Chris Simms, a crime author who went indie when his former editor at Orion retired and his new editor didn’t share his vision, says writing is “only half the struggle” of a self-published author’s work. “The other 50% is promoting and advertising,” he says, “and it can be just a time-consuming as the writing.”
Getting Readers Involved
Marketing shouldn’t only be promoting and advertising; it should also get readers involved in the creative process. Dawson has built up a team of several hundred readers who receive advance copies of his books, and he encourages them to provide feedback.
“The advance team will occasionally pick up things that slipped through the cracks and correct facts I’ve got wrong,” Dawson says. “My character is an ex-assassin and he fires a gun a lot. I live in England and I’ve never fired a gun before. [In early books] I put safeties on guns that don’t have safeties. As an author selling most of his books to an American audience, you get facts wrong about guns, you’re going to get crucified—and I did.
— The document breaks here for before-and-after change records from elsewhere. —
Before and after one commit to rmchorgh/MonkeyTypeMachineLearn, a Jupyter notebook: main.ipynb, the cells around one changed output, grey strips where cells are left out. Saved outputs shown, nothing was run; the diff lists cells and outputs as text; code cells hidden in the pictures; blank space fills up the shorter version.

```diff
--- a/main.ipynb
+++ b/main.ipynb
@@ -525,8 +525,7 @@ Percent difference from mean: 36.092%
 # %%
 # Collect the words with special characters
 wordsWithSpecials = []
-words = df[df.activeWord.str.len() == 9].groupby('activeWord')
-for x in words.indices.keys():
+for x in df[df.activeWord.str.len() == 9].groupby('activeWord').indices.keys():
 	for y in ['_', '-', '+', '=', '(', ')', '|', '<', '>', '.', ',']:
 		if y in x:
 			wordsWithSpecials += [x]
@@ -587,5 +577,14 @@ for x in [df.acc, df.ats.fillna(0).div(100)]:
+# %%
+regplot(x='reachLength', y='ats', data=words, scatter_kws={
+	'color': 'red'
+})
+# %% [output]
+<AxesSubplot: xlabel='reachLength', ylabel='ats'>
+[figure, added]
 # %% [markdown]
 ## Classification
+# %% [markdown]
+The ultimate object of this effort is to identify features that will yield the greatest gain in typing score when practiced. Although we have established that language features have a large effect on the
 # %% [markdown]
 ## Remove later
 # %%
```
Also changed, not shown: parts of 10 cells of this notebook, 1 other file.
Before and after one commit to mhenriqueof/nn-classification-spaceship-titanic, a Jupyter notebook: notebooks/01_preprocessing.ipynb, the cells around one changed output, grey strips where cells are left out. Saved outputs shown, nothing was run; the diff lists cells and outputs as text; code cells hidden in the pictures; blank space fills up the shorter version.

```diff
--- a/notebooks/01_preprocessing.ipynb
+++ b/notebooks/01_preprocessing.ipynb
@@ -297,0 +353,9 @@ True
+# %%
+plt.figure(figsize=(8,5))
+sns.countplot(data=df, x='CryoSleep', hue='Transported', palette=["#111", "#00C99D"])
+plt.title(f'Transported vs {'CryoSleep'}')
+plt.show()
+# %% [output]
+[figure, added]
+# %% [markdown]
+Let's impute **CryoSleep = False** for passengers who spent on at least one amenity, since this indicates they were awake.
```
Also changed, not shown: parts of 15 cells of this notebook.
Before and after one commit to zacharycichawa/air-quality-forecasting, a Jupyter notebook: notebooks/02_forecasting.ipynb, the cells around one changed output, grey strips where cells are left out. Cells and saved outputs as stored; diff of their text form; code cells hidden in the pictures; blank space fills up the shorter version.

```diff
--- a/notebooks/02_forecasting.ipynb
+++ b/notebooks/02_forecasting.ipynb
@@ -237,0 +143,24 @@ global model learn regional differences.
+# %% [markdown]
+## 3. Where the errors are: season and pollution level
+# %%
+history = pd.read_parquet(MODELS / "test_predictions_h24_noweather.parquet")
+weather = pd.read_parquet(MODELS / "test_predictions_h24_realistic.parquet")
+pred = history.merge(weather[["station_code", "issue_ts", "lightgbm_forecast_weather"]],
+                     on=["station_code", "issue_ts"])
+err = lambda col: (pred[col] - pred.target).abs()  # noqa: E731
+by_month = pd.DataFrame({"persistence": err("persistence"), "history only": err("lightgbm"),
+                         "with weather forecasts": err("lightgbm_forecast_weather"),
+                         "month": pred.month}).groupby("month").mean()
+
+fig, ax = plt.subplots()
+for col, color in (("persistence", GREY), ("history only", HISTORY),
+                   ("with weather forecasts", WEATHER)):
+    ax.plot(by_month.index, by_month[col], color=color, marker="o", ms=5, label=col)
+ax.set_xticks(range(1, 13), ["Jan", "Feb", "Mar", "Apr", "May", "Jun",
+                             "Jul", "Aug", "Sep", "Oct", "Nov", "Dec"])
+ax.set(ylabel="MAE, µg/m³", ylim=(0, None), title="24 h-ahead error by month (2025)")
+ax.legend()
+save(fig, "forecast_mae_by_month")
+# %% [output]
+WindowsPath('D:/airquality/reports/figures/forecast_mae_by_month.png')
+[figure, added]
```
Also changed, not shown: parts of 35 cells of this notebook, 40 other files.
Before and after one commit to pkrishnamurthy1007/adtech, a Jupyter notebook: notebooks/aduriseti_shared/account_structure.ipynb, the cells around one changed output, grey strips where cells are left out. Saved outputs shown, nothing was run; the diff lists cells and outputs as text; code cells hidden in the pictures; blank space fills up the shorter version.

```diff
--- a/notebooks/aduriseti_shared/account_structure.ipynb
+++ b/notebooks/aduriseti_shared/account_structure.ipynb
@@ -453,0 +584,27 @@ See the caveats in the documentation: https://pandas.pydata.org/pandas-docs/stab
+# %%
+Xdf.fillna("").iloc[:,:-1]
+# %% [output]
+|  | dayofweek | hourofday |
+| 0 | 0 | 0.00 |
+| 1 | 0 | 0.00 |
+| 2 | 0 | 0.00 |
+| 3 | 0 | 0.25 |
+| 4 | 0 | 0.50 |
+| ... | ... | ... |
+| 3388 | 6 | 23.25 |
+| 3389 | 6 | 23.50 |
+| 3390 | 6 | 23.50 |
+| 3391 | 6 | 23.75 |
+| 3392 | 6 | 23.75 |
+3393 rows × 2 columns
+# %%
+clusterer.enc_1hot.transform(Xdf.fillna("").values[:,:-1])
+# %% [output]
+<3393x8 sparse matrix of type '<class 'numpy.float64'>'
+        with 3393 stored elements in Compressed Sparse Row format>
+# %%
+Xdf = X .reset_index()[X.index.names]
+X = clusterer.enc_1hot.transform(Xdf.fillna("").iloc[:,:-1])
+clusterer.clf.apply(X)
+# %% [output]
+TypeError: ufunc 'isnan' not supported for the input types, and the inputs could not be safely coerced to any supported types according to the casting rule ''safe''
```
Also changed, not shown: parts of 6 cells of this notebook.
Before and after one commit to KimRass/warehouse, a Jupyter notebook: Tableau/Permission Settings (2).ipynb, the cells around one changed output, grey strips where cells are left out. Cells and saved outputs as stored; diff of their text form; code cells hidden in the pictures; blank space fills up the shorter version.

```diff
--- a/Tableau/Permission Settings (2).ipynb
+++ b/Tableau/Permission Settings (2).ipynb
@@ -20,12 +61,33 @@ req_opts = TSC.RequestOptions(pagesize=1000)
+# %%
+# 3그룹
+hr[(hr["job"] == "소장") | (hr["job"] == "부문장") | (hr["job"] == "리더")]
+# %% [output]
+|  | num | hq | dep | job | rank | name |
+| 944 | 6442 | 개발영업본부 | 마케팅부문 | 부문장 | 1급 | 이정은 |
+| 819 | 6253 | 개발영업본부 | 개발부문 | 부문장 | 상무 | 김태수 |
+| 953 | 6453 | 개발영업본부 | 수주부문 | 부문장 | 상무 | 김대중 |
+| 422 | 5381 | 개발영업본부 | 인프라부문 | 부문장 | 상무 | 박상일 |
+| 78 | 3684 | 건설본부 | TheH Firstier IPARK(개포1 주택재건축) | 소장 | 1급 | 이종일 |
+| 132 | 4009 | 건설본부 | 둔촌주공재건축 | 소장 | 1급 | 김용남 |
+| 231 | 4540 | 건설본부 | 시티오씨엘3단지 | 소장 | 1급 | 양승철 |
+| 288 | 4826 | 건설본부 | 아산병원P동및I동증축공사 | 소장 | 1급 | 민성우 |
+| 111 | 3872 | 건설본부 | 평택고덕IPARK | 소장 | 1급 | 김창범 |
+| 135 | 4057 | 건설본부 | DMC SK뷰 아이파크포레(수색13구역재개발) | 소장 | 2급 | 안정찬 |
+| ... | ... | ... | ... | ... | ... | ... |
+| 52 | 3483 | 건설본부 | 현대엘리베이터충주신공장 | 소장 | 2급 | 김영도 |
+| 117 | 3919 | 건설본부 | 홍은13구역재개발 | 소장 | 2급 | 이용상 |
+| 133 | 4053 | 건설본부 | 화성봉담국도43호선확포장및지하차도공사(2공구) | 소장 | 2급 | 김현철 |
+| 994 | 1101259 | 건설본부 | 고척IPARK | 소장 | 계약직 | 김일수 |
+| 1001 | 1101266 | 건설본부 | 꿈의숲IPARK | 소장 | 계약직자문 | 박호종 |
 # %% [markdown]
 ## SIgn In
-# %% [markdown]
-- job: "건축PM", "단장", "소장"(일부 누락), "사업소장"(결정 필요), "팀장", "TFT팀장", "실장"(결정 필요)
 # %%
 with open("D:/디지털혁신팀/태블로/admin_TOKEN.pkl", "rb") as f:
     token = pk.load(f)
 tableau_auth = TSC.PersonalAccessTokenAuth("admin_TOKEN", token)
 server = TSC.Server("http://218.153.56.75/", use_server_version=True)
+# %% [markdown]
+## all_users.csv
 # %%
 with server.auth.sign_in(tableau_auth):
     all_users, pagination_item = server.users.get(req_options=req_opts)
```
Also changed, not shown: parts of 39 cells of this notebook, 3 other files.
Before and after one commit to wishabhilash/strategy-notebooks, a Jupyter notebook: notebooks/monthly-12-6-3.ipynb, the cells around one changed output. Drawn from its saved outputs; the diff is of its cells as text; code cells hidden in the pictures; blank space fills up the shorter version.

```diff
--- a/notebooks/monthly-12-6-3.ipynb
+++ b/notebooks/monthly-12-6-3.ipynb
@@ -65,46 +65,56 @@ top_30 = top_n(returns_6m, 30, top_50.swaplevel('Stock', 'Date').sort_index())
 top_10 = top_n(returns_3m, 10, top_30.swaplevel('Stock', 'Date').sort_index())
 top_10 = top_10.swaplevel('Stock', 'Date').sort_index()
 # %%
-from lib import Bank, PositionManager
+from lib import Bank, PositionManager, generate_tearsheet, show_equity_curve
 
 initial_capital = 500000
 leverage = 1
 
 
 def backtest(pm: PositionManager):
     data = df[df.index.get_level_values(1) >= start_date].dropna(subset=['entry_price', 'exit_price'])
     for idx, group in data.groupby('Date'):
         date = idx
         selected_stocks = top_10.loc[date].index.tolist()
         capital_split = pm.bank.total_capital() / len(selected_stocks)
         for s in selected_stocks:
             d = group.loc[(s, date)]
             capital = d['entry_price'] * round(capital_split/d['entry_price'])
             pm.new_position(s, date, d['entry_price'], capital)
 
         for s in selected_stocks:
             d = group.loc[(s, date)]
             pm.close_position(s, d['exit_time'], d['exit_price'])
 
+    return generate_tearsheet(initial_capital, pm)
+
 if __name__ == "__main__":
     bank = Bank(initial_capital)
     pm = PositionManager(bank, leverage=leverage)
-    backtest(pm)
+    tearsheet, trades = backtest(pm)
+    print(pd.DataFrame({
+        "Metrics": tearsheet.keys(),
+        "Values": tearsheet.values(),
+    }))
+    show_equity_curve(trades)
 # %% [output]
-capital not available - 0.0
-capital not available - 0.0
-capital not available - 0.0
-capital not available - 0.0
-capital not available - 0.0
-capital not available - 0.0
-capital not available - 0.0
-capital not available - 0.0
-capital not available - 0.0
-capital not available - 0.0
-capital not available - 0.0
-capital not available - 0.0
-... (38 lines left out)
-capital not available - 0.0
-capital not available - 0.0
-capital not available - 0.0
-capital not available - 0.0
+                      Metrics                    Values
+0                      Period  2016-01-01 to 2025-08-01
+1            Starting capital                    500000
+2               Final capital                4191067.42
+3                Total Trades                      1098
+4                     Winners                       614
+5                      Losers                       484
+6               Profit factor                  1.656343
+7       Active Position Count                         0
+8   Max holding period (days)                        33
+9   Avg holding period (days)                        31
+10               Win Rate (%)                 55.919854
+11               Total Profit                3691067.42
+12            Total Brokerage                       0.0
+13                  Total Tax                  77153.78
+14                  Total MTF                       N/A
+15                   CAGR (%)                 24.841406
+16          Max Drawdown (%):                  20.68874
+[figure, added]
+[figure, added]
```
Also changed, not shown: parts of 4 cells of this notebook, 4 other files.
But these days I’ve got soldiers on the advance team, special forces guys, FBI and CIA agents, and they’ll tell me things are wrong.”
Engaging readers also enables them to play a special role in the creation of the book, which can enhance authors’ appeal. “I’ve included my readers in my creative process, [and] I’ve included my readers’ names in the books,” says crime author Simon Wood. ”I’ve road tested story ideas, cover designs, titles with them, [and] they’ve helped with me research based on their qualifications. Having these people with me when it comes to book launch time is invaluable.”